Amazon does not report earnings in the UK. UK sales are made largely through a network of Luxembourg-based companies, primarily Amazon EU Sarl, which is also subject to UK tax on part of its profits. However, this company reported last year a tax credit of 294 million euros.

Amazon has faced criticism for its UK tax practices for years and is currently in a legal battle with the European Commission over allegations, which Amazon denies, that it received unfair tax advantages from Luxembourg. .

Last week the company published a report on its tax contribution to Britain which said the group paid £293 million in tax in 2019.

However, this figure was almost entirely made up of National Insurance, a form of social security tax on employee wages, business taxes, a form of local property tax, taxes on imported goods and stamp duty on land purchases.

Other retailers say Amazon’s tax-efficient structure gives the Seattle-based group an unfair advantage over its UK rivals which are faced with bigger businesses, payrolls and local tax bills.

The 2019 accounts for Amazon UK Services Ltd, which employs more than 25,000 people, show the company also saved £17million in tax from the UK’s treatment of employee share awards, which is more generous than the treatment offered by some other countries.

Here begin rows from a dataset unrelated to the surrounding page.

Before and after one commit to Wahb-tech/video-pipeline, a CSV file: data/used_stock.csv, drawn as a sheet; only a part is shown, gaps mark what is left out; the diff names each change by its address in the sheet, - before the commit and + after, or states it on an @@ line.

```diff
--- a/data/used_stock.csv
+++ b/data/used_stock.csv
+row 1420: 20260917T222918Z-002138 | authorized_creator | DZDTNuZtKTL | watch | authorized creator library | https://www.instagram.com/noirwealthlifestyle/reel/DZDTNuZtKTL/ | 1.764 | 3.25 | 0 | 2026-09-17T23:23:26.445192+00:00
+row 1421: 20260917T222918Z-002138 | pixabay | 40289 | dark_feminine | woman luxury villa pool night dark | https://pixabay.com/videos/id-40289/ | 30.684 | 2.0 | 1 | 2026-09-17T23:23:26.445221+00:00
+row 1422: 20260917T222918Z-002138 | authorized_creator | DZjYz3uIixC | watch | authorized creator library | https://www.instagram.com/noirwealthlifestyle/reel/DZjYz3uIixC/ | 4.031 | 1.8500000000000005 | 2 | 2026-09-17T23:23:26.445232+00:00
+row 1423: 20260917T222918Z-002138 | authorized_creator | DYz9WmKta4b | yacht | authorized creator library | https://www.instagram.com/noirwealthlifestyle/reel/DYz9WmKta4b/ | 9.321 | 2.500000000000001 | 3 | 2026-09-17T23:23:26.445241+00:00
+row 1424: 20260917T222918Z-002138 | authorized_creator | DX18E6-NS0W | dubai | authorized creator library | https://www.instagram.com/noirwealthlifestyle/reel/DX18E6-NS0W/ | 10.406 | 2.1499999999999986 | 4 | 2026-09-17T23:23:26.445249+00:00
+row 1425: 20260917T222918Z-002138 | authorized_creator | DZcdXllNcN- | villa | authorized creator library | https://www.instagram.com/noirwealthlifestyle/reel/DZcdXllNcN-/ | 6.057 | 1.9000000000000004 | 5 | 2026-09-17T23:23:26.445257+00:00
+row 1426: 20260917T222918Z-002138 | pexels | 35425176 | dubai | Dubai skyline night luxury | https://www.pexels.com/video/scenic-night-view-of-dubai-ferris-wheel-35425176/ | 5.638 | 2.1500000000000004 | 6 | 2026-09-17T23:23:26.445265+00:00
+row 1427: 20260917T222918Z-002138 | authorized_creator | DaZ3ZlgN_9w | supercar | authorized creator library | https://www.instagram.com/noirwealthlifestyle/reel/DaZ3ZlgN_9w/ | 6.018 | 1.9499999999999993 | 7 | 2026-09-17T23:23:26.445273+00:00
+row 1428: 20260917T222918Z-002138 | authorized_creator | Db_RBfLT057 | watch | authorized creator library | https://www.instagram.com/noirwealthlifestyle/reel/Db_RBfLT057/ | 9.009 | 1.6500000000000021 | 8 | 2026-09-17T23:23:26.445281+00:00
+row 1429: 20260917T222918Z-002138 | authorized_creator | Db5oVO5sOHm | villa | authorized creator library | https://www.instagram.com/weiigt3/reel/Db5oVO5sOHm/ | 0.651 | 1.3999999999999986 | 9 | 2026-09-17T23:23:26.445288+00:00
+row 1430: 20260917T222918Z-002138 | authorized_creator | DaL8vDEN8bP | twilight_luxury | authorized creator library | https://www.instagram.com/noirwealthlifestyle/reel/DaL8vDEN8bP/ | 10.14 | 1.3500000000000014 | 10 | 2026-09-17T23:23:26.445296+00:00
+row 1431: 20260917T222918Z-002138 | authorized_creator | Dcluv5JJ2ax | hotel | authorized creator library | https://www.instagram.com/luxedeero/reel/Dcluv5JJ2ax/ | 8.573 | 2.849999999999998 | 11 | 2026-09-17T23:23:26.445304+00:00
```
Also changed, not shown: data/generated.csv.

Reporting by Tom Bergin; edited by Carmel Crimmins

Luisa D. Fuller